Families Bond with Fragile Newborns Via Webcam
May 24, 2013 – At nearly 36 weeks of pregnancy, Christine and Will Knight of Fairbanks, Alaska found out their daughter Kaleigh had a Congenital Diaphragmatic Hernia (CDH), which occurs when a baby’s diaphragm doesn’t fully form. In Kaleigh’s case her stomach was above her diaphragm and her heart was pushed over.
After Christine was transported to Portland via air ambulance, Kaleigh was born at Legacy Emanuel and is being treated in the NICU at Randall Children’s Hospital. With family throughout the U.S., the Knights are looking forward to their family members watching Kaleigh real time via the NICVIEW webcam. This new technology may be used by NICU parents and families who are away from their babies while they are being treated in the hospital using any web enabled computer or device, like a smartphone, pad or tablet. NICVIEW is password protected, ensuring security.
The average length of stay for babies in Randall Children’s Hospital’s NICU is three weeks, but some babies are cared for months depending on their condition. Babies treated in the NICU are from Portland, throughout Oregon and as far away as Alaska and California, making this technology wonderful for parents and family members who are unable to be with their baby.
Randall Children’s Hospital NICU facts:
- Number of babies treated in 2012: 534
- Number of babies treated from outside of the Portland metropolitan area in 2012: 40
- Location of baby from the farthest away in 2012: Alaska
- Average length of stay in 2012: 23 days
- Longest length of stay in 2012: 156 days
The NICVIEW was fully funded by the Randall Children’s Hospital Foundation as a result of generous charitable contributions from the community.
The following people are available for interviews:
Will and Christine Knight, parents of Kaleigh. Will is in the U.S. Army and is stationed in Fairbanks. Christine is a registered nurse at an urgent care in Fairbanks. Will and Christine are originally from California.
Dr. Patrick Lewallen, Medical Director of the Neonatal Intensive Care Unit at Randall Children’s Hospital

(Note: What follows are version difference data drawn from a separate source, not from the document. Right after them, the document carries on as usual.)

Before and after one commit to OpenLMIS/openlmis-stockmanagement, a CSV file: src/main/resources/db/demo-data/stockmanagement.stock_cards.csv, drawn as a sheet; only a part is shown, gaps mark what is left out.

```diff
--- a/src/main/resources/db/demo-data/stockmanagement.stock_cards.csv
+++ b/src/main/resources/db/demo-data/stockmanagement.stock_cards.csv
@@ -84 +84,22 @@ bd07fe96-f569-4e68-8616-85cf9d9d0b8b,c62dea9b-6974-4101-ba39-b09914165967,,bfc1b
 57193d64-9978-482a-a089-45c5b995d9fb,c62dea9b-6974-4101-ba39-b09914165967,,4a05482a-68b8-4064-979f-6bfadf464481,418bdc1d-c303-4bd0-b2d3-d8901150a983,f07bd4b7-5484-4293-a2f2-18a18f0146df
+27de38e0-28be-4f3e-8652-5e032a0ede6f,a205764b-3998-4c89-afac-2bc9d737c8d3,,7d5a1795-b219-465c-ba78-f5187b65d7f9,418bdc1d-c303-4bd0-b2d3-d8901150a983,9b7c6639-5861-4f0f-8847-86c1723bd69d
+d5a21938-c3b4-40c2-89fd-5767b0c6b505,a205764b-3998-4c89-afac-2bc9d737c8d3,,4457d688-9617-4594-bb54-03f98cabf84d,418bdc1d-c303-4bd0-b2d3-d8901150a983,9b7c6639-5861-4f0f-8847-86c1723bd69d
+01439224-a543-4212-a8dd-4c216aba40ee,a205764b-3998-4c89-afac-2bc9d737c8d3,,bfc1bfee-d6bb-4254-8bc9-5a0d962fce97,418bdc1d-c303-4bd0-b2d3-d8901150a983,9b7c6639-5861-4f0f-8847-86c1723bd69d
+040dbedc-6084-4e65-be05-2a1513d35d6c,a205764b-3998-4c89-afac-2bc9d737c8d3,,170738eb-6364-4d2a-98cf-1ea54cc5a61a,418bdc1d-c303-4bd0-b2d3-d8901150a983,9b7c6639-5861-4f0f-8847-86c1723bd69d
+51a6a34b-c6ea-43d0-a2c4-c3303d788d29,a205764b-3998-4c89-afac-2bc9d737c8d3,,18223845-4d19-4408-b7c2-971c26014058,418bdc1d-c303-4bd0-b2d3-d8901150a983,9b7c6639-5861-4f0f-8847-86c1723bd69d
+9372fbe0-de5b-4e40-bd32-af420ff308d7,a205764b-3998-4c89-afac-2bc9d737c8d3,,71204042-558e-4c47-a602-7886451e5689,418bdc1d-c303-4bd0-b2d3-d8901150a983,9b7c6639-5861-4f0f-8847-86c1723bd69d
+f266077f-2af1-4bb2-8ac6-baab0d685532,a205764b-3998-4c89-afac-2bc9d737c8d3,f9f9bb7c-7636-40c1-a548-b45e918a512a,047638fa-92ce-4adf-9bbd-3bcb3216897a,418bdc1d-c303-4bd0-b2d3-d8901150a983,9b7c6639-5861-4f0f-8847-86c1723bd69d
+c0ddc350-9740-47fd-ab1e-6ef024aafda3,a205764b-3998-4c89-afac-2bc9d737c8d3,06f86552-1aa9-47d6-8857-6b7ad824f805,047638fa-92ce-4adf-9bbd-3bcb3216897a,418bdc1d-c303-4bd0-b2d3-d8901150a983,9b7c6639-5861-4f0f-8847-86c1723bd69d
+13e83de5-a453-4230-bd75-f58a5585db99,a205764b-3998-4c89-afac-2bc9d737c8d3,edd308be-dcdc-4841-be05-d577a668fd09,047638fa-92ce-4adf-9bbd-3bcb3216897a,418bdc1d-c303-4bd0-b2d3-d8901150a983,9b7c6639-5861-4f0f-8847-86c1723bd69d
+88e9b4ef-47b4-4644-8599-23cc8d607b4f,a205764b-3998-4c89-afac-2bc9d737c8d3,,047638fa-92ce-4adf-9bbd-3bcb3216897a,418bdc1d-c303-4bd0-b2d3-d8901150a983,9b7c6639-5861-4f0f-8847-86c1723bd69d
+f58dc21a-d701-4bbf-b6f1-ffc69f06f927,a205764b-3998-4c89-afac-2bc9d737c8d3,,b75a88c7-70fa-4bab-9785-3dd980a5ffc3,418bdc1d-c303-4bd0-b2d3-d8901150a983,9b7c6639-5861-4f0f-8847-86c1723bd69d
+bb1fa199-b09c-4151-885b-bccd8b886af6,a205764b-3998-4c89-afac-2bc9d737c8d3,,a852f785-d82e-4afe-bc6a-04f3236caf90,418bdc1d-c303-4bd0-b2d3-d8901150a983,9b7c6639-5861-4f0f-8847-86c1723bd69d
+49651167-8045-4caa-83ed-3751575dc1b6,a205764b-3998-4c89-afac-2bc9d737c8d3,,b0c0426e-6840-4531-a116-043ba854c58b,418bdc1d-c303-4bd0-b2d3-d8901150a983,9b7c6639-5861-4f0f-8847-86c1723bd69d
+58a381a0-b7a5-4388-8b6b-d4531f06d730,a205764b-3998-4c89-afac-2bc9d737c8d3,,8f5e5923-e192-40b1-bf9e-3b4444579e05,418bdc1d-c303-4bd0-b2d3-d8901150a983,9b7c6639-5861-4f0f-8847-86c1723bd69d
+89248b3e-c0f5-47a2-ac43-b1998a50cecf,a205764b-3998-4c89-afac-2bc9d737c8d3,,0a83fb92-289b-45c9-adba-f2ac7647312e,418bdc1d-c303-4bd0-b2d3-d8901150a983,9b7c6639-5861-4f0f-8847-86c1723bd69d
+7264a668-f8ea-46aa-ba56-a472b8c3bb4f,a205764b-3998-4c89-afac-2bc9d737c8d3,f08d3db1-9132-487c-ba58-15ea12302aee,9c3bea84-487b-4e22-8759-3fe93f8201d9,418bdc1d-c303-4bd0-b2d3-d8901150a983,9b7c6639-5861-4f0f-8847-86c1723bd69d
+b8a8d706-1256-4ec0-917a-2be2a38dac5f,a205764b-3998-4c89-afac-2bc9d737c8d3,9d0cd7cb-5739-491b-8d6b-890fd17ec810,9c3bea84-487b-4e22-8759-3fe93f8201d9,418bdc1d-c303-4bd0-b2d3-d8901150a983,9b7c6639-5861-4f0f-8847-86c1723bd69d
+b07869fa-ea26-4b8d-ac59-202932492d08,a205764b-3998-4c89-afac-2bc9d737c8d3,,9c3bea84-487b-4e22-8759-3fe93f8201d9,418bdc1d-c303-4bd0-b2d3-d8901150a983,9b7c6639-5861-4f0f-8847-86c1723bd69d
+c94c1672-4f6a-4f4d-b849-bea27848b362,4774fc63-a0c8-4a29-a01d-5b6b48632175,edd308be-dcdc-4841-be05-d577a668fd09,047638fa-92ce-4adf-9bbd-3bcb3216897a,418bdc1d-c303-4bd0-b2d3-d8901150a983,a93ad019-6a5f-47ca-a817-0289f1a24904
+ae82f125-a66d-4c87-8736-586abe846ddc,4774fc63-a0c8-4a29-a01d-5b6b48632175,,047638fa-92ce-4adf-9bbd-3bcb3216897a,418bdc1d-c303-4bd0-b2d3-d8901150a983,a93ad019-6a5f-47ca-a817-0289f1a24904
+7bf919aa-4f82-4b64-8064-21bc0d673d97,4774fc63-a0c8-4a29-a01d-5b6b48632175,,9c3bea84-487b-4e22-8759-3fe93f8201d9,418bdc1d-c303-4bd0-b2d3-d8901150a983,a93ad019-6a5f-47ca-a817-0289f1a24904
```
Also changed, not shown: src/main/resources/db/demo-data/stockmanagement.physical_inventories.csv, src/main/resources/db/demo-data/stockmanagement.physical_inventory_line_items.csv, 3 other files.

Dr. Fred Baker, Neonatologist
Lora Horn, R.N., Manager, Neonatal Intensive Care Unit
Sarah Stampflee, R.N., Neonatal Intensive Care Unit, NICVIEW project manager